## Aim of the exercise
Restate word for word the lines of the entries below, starting with the line that holds "Update README: add" and ending with the line that holds "Also changed, not shown: other", and no others.

### Data to use ###

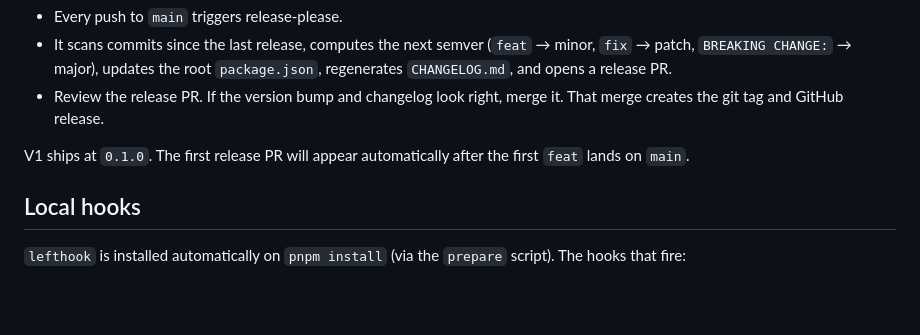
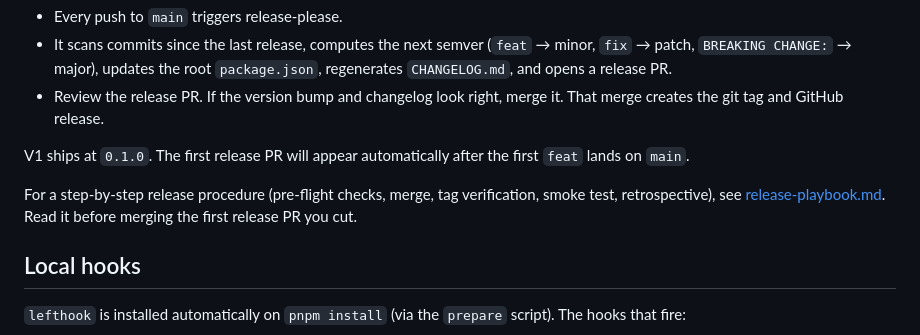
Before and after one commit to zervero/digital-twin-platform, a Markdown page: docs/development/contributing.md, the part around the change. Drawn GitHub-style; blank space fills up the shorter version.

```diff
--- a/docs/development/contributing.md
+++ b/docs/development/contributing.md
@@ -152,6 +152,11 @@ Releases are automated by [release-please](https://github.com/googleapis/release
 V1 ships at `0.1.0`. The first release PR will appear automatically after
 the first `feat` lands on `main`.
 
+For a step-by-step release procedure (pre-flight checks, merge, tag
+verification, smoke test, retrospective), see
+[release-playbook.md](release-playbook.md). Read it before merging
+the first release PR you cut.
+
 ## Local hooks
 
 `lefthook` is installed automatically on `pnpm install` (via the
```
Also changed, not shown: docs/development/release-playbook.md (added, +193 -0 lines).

###
### Data to use ###

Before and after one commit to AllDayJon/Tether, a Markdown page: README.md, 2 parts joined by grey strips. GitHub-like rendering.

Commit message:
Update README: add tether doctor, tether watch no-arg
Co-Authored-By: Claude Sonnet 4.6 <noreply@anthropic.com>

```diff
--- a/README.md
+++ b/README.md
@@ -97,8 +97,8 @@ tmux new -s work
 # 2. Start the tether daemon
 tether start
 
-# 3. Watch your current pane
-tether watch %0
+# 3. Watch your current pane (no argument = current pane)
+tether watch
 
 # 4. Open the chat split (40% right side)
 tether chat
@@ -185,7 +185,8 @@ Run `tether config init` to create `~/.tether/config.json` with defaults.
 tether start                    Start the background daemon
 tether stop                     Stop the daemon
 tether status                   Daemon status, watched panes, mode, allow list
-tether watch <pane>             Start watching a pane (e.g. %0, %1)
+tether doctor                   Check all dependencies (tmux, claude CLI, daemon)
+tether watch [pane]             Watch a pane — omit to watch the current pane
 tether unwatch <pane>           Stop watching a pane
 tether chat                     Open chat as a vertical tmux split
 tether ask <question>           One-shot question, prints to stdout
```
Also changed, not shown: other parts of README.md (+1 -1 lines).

###

## Response to the exercise
Update README: add tether doctor, tether watch no-arg
Co-Authored-By: Claude Sonnet 4.6 <noreply@anthropic.com>

```diff
--- a/README.md
+++ b/README.md
@@ -97,8 +97,8 @@ tmux new -s work
 # 2. Start the tether daemon
 tether start
 
-# 3. Watch your current pane
-tether watch %0
+# 3. Watch your current pane (no argument = current pane)
+tether watch
 
 # 4. Open the chat split (40% right side)
 tether chat
@@ -185,7 +185,8 @@ Run `tether config init` to create `~/.tether/config.json` with defaults.
 tether start                    Start the background daemon
 tether stop                     Stop the daemon
 tether status                   Daemon status, watched panes, mode, allow list
-tether watch <pane>             Start watching a pane (e.g. %0, %1)
+tether doctor                   Check all dependencies (tmux, claude CLI, daemon)
+tether watch [pane]             Watch a pane — omit to watch the current pane
 tether unwatch <pane>           Stop watching a pane
 tether chat                     Open chat as a vertical tmux split
 tether ask <question>           One-shot question, prints to stdout
```
Also changed, not shown: other parts of README.md (+1 -1 lines).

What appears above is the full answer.